And looking behind leads me to thinking . . .

Many years ago when we lived in Africa, a friend told us something he witnessed in a church in France.  A young American girl was studying French before going to Africa as a missionary.  At the end of her year of language study, her French church asked her to stand up and talk about her past life (in French, her “vie en arrière”).  They offered her a translator, but she felt confident of her French and declined.  Here, then, is what she said:

“Quand je vois mon derrière” (“When I look at my derriere”—and yes, it means the same thing in both languages!)

“Je vois que c’est divisé en deux parties.”  (“I see that it is divided in two parts”)

“L’une est noire et l’autre est blanche,” (“One is black and the other is white”)

“Et entre les deux il y a une grande abîme.”  (“And in between them there’s a great chasm.”)

Now you can see why I say it's dangerous when I get thinking!  Who knows where my mind will take me while I'm driving up and down the field?  It's bound to be somewhere harrowing!


  1. I'm no expert but that is the narrowest harrows I have seen. Can you rig up something a little larger to cut down the number of circles you do?

    But you rock for doing this.

  2. Having used it a couple times, I'm in complete agreement with you, Brent. I think we can buy a second one and they make a way to hook them up side-by-side. We need to look into it, especially now that we see it's actually effective!

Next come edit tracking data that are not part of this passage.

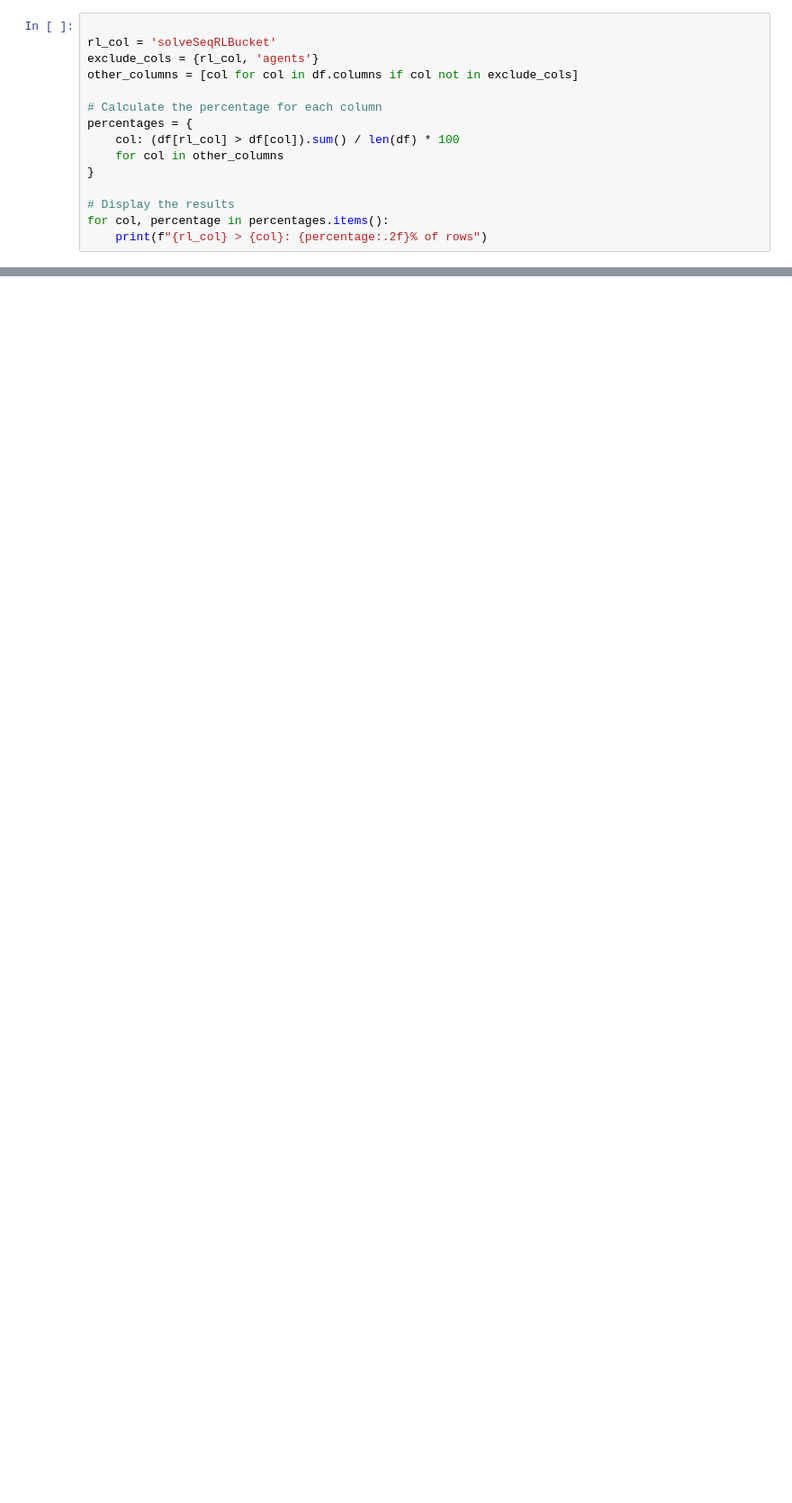
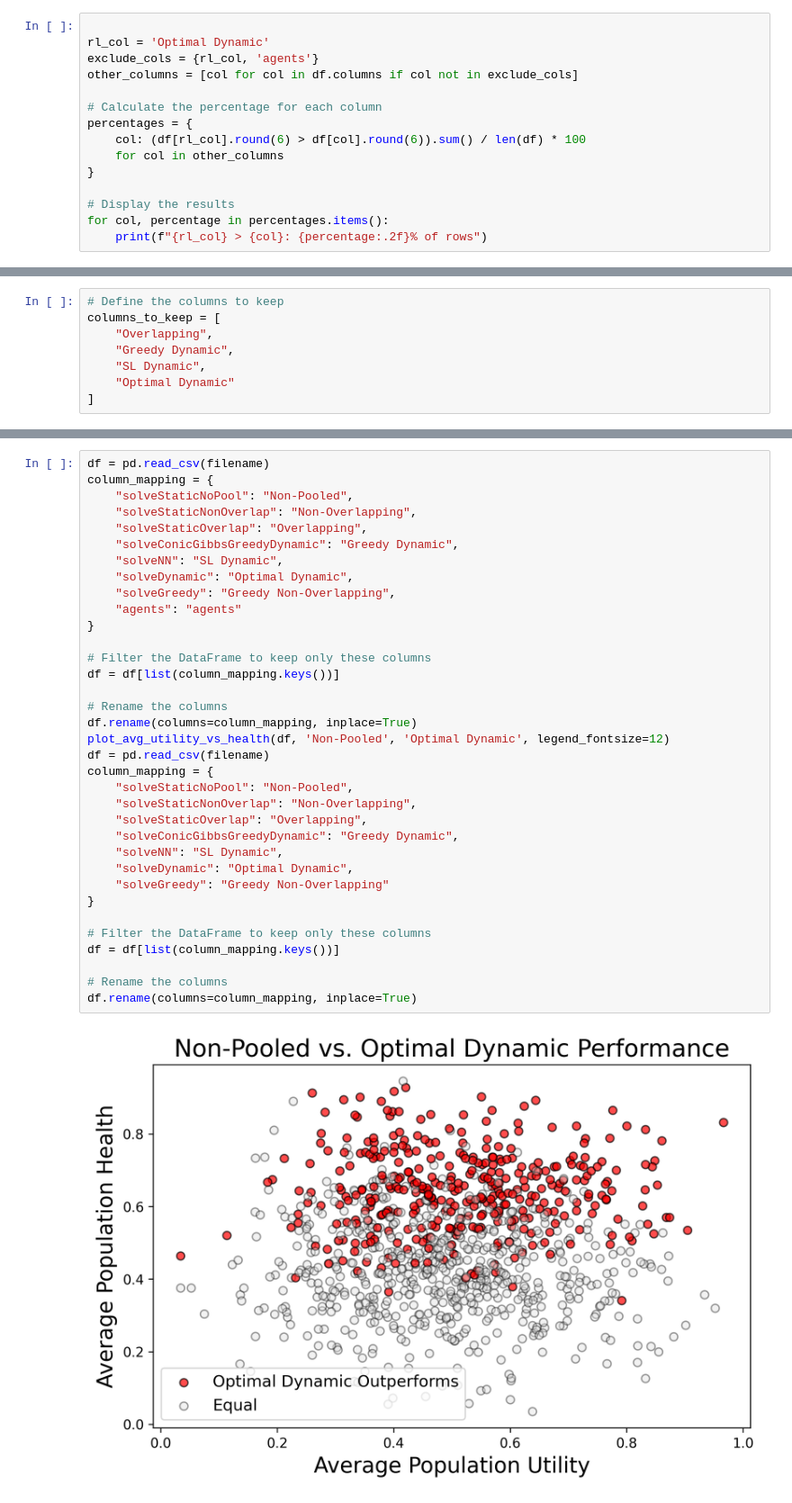
Before and after one commit to nrlopez03/pooled-testing, a Jupyter notebook: test.ipynb, the cells around one changed output, grey strips where cells are left out. Shown at 90% size. Drawn from its saved outputs; the diff is of its cells as text; blank space fills up the shorter version.

Commit message:
data

```diff
--- a/test.ipynb
+++ b/test.ipynb
@@ -62,12 +83,12 @@ dtype: float64
 # %%
 
-rl_col = 'solveSeqRLBucket'
+rl_col = 'Optimal Dynamic'
 exclude_cols = {rl_col, 'agents'}
 other_columns = [col for col in df.columns if col not in exclude_cols]
 
 # Calculate the percentage for each column
 percentages = {
-    col: (df[rl_col] > df[col]).sum() / len(df) * 100
+    col: (df[rl_col].round(6) > df[col].round(6)).sum() / len(df) * 100
     for col in other_columns
 }
 
@@ -78,0 +105,8 @@ solveSeqRLBucket > solveMILP: 10.10% of rows
+# %%
+# Define the columns to keep
+columns_to_keep = [
+    "Overlapping",
+    "Greedy Dynamic",
+    "SL Dynamic",
+    "Optimal Dynamic"
+]
@@ -78,0 +328,37 @@ solveSeqRLBucket > solveMILP: 10.10% of rows
+# %%
+df = pd.read_csv(filename)
+column_mapping = {
+    "solveStaticNoPool": "Non-Pooled",
+    "solveStaticNonOverlap": "Non-Overlapping",
+    "solveStaticOverlap": "Overlapping",
+    "solveConicGibbsGreedyDynamic": "Greedy Dynamic",
+    "solveNN": "SL Dynamic",
+    "solveDynamic": "Optimal Dynamic",
+    "solveGreedy": "Greedy Non-Overlapping",
+    "agents": "agents"
+}
+
+# Filter the DataFrame to keep only these columns
+df = df[list(column_mapping.keys())]
+
+# Rename the columns
+df.rename(columns=column_mapping, inplace=True)
+plot_avg_utility_vs_health(df, 'Non-Pooled', 'Optimal Dynamic', legend_fontsize=12)
+df = pd.read_csv(filename)
+column_mapping = {
+    "solveStaticNoPool": "Non-Pooled",
+    "solveStaticNonOverlap": "Non-Overlapping",
+    "solveStaticOverlap": "Overlapping",
+    "solveConicGibbsGreedyDynamic": "Greedy Dynamic",
+    "solveNN": "SL Dynamic",
+    "solveDynamic": "Optimal Dynamic",
+    "solveGreedy": "Greedy Non-Overlapping"
+}
+
+# Filter the DataFrame to keep only these columns
+df = df[list(column_mapping.keys())]
+
+# Rename the columns
+df.rename(columns=column_mapping, inplace=True)
+# %% [output]
+[figure, added]
```
Also changed, not shown: parts of 16 cells of this notebook, 11 other files.
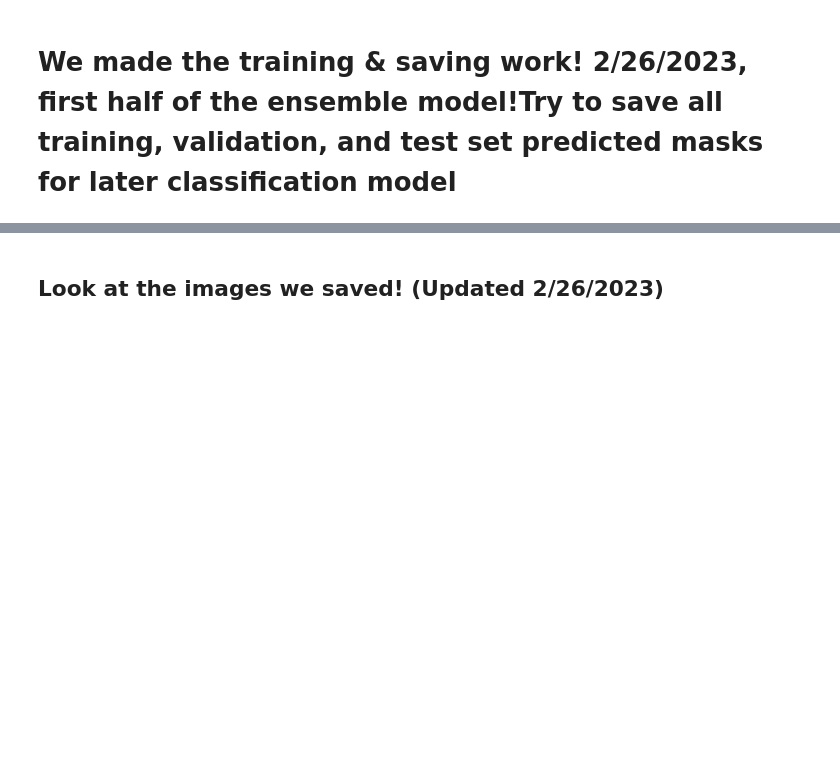
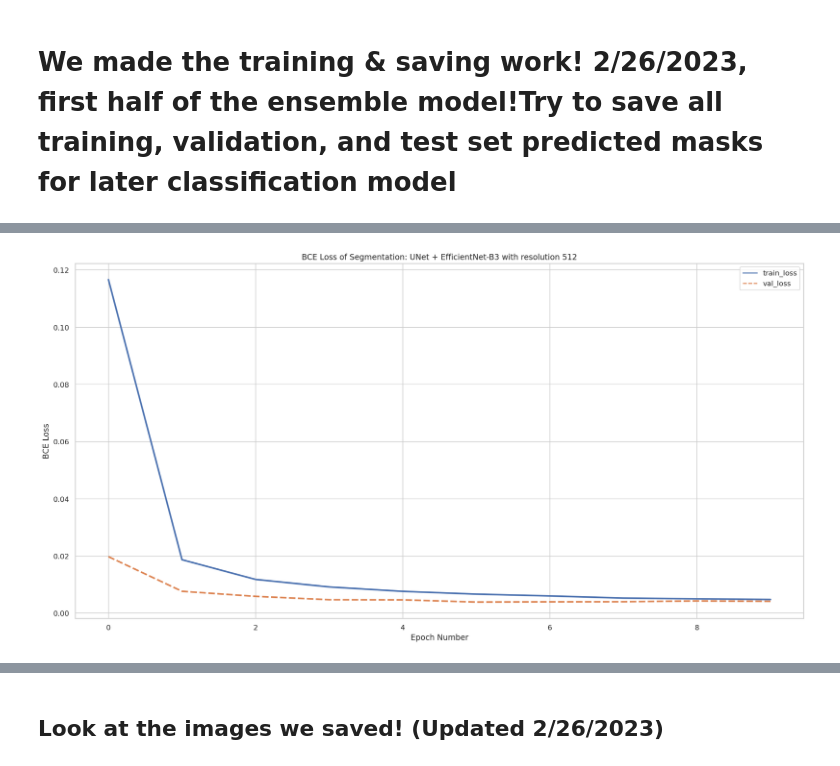
Before and after one commit to Angela-Wang111/DSC-180B-Project, a Jupyter notebook: ensemble_model_1.ipynb, the cells around one changed output, grey strips where cells are left out. Saved outputs shown, nothing was run; the diff lists cells and outputs as text; code cells hidden in the pictures; blank space fills up the shorter version.

```diff
--- a/ensemble_model_1.ipynb
+++ b/ensemble_model_1.ipynb
@@ -505,0 +658,4 @@ val_dice_arr
+# %%
+plot_both_loss(train_loss, val_loss, "Segmentation: UNet + EfficientNet-B3", str(RESOLUTION))
+# %% [output]
+[figure, added]
```
Also changed, not shown: parts of 23 cells of this notebook, 3 other files.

    I still need to post an explanation as to why we NEED to harrow, as opposed to your intensive rotational grazing where the animals do the job themselves. When we decided IRG didn't work for us, we knew we were trading one kind of work for another. Any way you look at it, farming is WORK! :)

  3. We could still do with harrowing to spread out all the fertility. I even have a field harrows to do the job but I haven't got the motivation to use it yet! Too many other things to do first.

    I think agmantoo uses a pipe and some chainlink fence, but he's way more heroic than we are.

    Oh yeah - can you change the name of our blog in your blogroll. We should switch it to Thanks a lot.

  4. I feel you on too many things to do! The only reason this field got done is because it's one of flat ones I can do, and Herb is still doing almost all the feeding, etc. while my leg recovers. I don't think I'm brave enough to tackle the hills. We already tried chain link fence wired to a metal fence post, but the wire we used on a 4x4 post to weight it down kept breaking, and without some weight the fence just bounced around. Agmantoo must be handier at putting it together than we were. :)

    Your name is changed on my blog roll. You're welcome!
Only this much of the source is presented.